Introducing the SmartGlamour Tribute Series: Feminist Artists of the 1970s
It’s almost Christmas, but did you know that SmartGlamour’s clothing lines have a hidden “easter egg?” You may have noticed that many of our products have people’s names — that’s not just a stylistic choice; it’s a deliberate way in which we pay homage to the people who have made waves and pioneered the way forward throughout history. Today, we’re going to take a look at the Holiday 2017 line, which celebrates feminist artists of the 70’s:
Renate Eisenegger is a multi-disciplinary avant-garde artist from Germany. Some of her photographic work includes painting her face with bright white paint and abstracting herself with geometric lines or photographing herself disappearing as she covers her features with cotton and tape. Recently, during an exhibition of Feminist Avant-Garde art in London, Renate Eisnegger stated, “For over forty years, no one took any interest in my works. They were all in the attic.” If you can find some of her art outside of an attic, then you should go check it out.
Lynn Hershman Leeson
Lynn Hershman Lesson is living art. For two years in the seventies, she created an entirely different persona and lived that persona’s life instead of her own. She explored her own femininity through the construction of someone else’s — of her experience, she said, “Through fiction you can sometimes get to a deeper truth.” Beyond using herself as a canvas, her later art included film and digital technology to explore desire, femininity, and social construction.
A woman after my own heart, Cindy Sherman explored the performance of “woman” through photography throughout the seventies. Using makeup, wigs, and clothing, she constructed a series of personas and photographed herself, raising questions about “common stereotypes and cultural assumptions” while simultaneously creating and critiquing the photograph and its viewer.
Austrian artist Karin Mack also played with identity in her works. She began her career as a documentary photographer — one who photographs things as they are — but she quickly moved to concept photography to explore and deconstruct the idealized image and the expectations we place on the image of “woman.” One of her most striking series explores “the death of the image…as an act of liberation.”
Mary Beth Edelson
Mary Beth Edelson is an American multidisciplinary artist who was also active in the feminist and civil rights movements of the 60s and 70s. Her work deconstructs patriarchal history, as in Some Living Women Artists/Last Supper, where she replaced the heads of the men in da Vinci’s famous painting with her peers. She often turns to goddesses and strong female characters and tropes from history and fiction in her art.

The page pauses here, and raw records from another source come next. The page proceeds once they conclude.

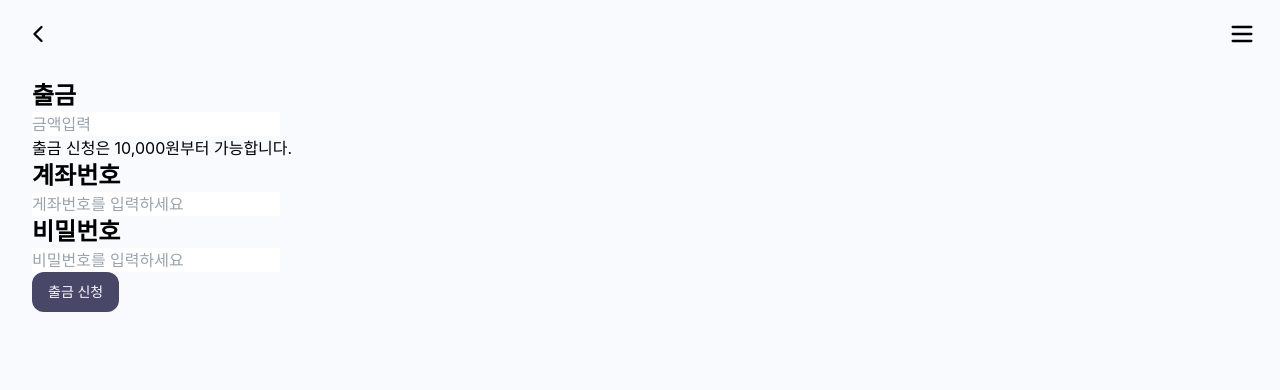
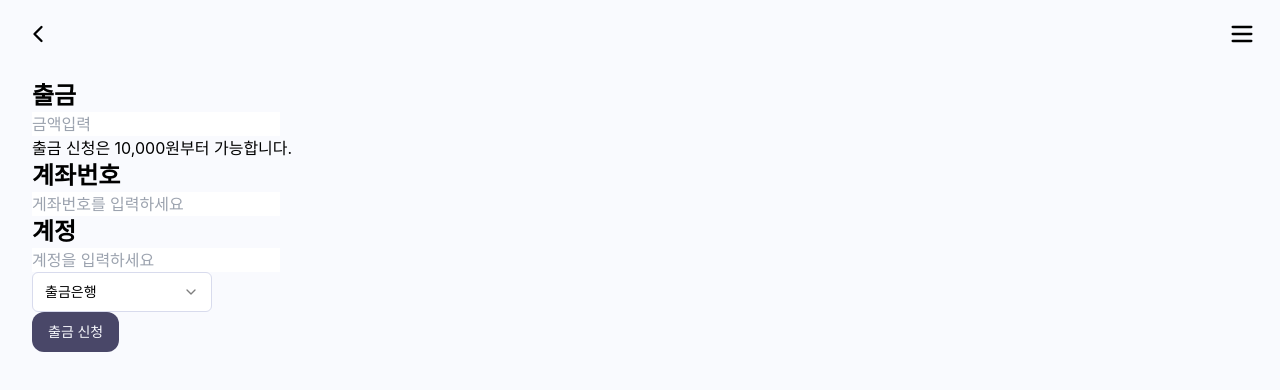
Before and after one commit to minsuje/grabit, a React (Vite) app in the folder client/: page /mypage/withdraw in a window 1280 px wide. Shown: the top 390 px of the page. Built offline with nearby package versions, Linux system fonts and the light colour scheme; sample sign-in values are in the browser's storage; a web font is replaced by a local one.

Commit message:
fix: myPage,and myPage History fix

```diff
--- a/client/src/page/myPage/MyPage.tsx
+++ b/client/src/page/myPage/MyPage.tsx
@@ -7,13 +7,16 @@ import { ListComponent3 } from '@/components/ComponentSeong';
 import { useDispatch } from 'react-redux';
 import { setHeaderInfo } from '@/store/headerSlice';
 
-interface UserInfo {
-  nickname: string;
-  score_num: number;
-  money: string;
-  userInfo: any;
-  id: number;
-}
+// interface account {}
+
+// interface UserInfo {
+//   nickname: string;
+//   score_num: number;
+//   money: string;
+//   userInfo: any;
+//   id: number;
+//   carrot: number;
+// }
 interface ChallengeHistory {
   challenge_id?: number;
   userid_num?: number;
@@ -103,15 +106,15 @@ export default function MyPage() {
   // 닉네임 스코어 점수 돈
   useEffect(() => {
     privateApi
-      .get<UserInfo>(`http://localhost:3000/myPage`, {
+      .get(`http://localhost:3000/myPage`, {
         headers: { Authorization: 'Bearer ' + localStorage.getItem('accessToken') },
       })
       .then((response) => {
-        const userInfo: UserInfo = response.data.userInfo[0];
+        const userInfo = response.data.userInfo[0];
 
         setNickName(userInfo.nickname);
         setScoreNum(userInfo.score_num);
-        setMoney(userInfo.money);
+        setMoney(userInfo.carrot);
       })
       .catch((error) => {
         console.error('사용자 정보 불러오기 오류', error);
--- a/client/src/page/myPage/MyPageHistoryDetail.tsx
+++ b/client/src/page/myPage/MyPageHistoryDetail.tsx
@@ -13,6 +13,7 @@ export default function ListComponent3() {
   const userIdNum = Number(localStorage.getItem('userid_num')); // 문자열을 숫자로 변환
   const [challengeDetail, setChallengeDetail] = useState<ChallengeDetail>();
   const [record, setRecord] = useState<ChallengeDetail>();
+  const [opponent, setOpponent] = useState<Array<{ nickname: string }>>([]);
 
   interface ChallengeDetail {
     challenge_name: string;
@@ -23,6 +24,7 @@ export default function ListComponent3() {
     authentication_end_date: string;
     win: string;
     lose: string;
+    nickname: string;
   }
 
   useEffect(() => {
@@ -39,9 +41,13 @@ export default function ListComponent3() {
         console.log(response);
         const detail = response.data.history.find((item: any) => item.challenge_id.toString() === userid_num);
         setChallengeDetail(detail);
+        setRecord(response.data);
 
-        setRecord(response.data);
-        console.log('>>>>>>>>>', record);
+        // 모든 상대방 정보 추출
+        const allOpponents = detail.challenger_userid_num
+          .filter((challenger: any) => challenger.userid_num !== userIdNum)
+          .map((challenger: any) => ({ nickname: challenger.nickname }));
+        setOpponent(allOpponents);
       })
       .catch((error) => {
         console.error(' 히스토리 오류 axios 오류', error);
@@ -55,6 +61,7 @@ export default function ListComponent3() {
     ? format(new Date(challengeDetail.authentication_end_date), 'yyyy-MM-dd')
     : '';
 
+  console.log(opponent);
   return (
     <div>
       <div>
@@ -70,7 +77,7 @@ export default function ListComponent3() {
           </div>
         </div>
         <div className="flex">
-          <div className="mr-3 mt-2 text-black">{challengeDetail?.goal_money}원</div>
+          <div className="mr-3 mt-2 text-black">{}원</div>
           <div className="mt-2 text-black">
             <Badge variant="default">
               {challengeDetail?.winner_userid_num?.includes(userIdNum.toString()) ? '+100P' : '-50P'}
@@ -82,8 +89,11 @@ export default function ListComponent3() {
         </div>
       </div>
       <div>
-        <h1>상대</h1>
-        <p>admin</p>
+        <h1>상대닉네임</h1>
+        {/* 모든 상대방의 닉네임을 출력 */}
+        {opponent.map((opponent, index) => (
+          <p key={index}>{opponent.nickname}</p>
+        ))}
       </div>
       {/* <div>
         <h1>날짜</h1>
--- a/client/src/page/myPage/MypageWithdraw.tsx
+++ b/client/src/page/myPage/MypageWithdraw.tsx
@@ -3,16 +3,19 @@ import { privateApi } from '@/api/axios';
 import { useEffect, useState } from 'react';
 import { useDispatch } from 'react-redux';
 import { setHeaderInfo } from '@/store/headerSlice';
+import { Select, SelectContent, SelectItem, SelectTrigger, SelectValue } from '@/components/ui/select';
 
 export default function MypageWithdraw() {
   const dispatch = useDispatch();
-  const [amount, setAmount] = useState<string>('');
-  const [accountNumber, setAccountNumber] = useState<string>('');
-  const [password, setPassword] = useState<string>('');
+  const [money, setMoney] = useState<string>('');
+  const [bank_num, setBank_num] = useState<string>('');
+  const [bank_name, setBank_name] = useState<string>('');
+  const [userid, setUserId] = useState<string>('');
 
-  console.log(amount);
-  console.log(accountNumber);
-  console.log(password);
+  console.log(money);
+  console.log(bank_num);
+  console.log(bank_name);
+  console.log(userid);
 
   useEffect(() => {
     dispatch(setHeaderInfo({ title: '출금 신청', backPath: `/mypage` }));
@@ -22,15 +25,20 @@ export default function MypageWithdraw() {
     try {
       const response = await privateApi
         .post('http://localhost:3000/requsetWithdraw', {
-          amount,
-          accountNumber,
-          password,
+          money,
+          bank_num,
+          bank_name,
+          userid,
         })
         .then();
       console.log(response.data);
     } catch (error) {
       console.error('Error during API call', error);
     }
+  };
+
+  const handleSelectChange = (selectedValue: any) => {
+    setBank_name(selectedValue);
   };
 
   return (
@@ -42,10 +50,10 @@ export default function MypageWithdraw() {
         <div>
           <input
             type="text"
-            name="amount"
+            name="money"
             placeholder="금액입력"
-            value={amount}
-            onChange={(e) => setAmount(e.target.value)}
+            value={money}
+            onChange={(e) => setMoney(e.target.value)}
           />
           <p>출금 신청은 10,000원부터 가능합니다.</p>
         </div>
@@ -54,25 +62,40 @@ export default function MypageWithdraw() {
           <h1>계좌번호</h1>
           <input
             type="text"
-            name="accountNumber"
+            name="bank_num"
             placeholder="게좌번호를 입력하세요"
-            value={accountNumber}
-            onChange={(e) => setAccountNumber(e.target.value)}
+            value={bank_num}
+            onChange={(e) => setBank_num(e.target.value)}
           />
         </div>
 
         <div>
-          <h1>비밀번호</h1>
+          <h1>계정</h1>
           <input
-            type="password"
-            name="password"
-            placeholder="비밀번호를 입력하세요"
-            value={password}
-            onChange={(e) => setPassword(e.target.value)}
+            type="text"
+            name="userId"
+            placeholder="계정을 입력하세요"
+            value={userid}
+            onChange={(e) => setUserId(e.target.value)}
           />
         </div>
+
+        <Select onValueChange={handleSelectChange}>
+          <SelectTrigger className="w-[180px]">
+            <SelectValue placeholder="출금은행" />
+          </SelectTrigger>
+          <SelectContent>
+            <SelectItem value="카카오">카카오</SelectItem>
+            <SelectItem value="토스">토스</SelectItem>
+            <SelectItem value="국민">국민</SelectItem>
+            <SelectItem value="케이뱅크">케이뱅크</SelectItem>
+            <SelectItem value="농협">농협</SelectItem>
+          </SelectContent>
+        </Select>
       </form>
-      <Button type="submit">출금 신청</Button>
+      <Button type="submit" onClick={handleSubmit}>
+        출금 신청
+      </Button>
     </div>
   );
 }
```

Using unconventional media, like chewing gum and laundry lint, Hannah Wilke’s work was radical and in-your-face. She was a performance artist who was unafraid to shy away from the taboo — which meant that many of her pieces were evocative of (or explicitly about) the vulva/vagina. She often used her own body as a canvas — such as in an iconic photograph of herself covered in chewing gum shaped like vulvas in the S.O.S. — Starification Object Series.
VALIE EXPORT was born Waltraud Lehner. As a revolt against parents who had been complacent during the Nazi regime and against patriarchal norms, she shed her father’s and husband’s names, and instead took the name of a brand of cigarettes. Her artwork was performative and in-your-face — including a piece of performance art called Tap and Touch Cinema, wherein she wore a curtained “theater” on her upper body and had passersby touch her unseen breasts through the curtain. She also wrote a powerful manifesto on women’s art in 1972. It’s amazing how much feminist art has flown just off below radar of popular culture. If any of these women and their work sparked your curiosity, go and take a deep dive! The more we support the feminist art that does exist, the more room it creates in the popular narrative for art like this. SmartGlamour pays tribute to more than just this one group of people — stay tuned for future posts explaining the backstory and history behind the names of your favorite pieces of clothing.
And don’t forget: December 1 is your last day to shop in order to receive your order by Christmas, and December 8 is your last day if you want your order in time for New Year’s Eve! If you’ve been waiting to order, now’s the time.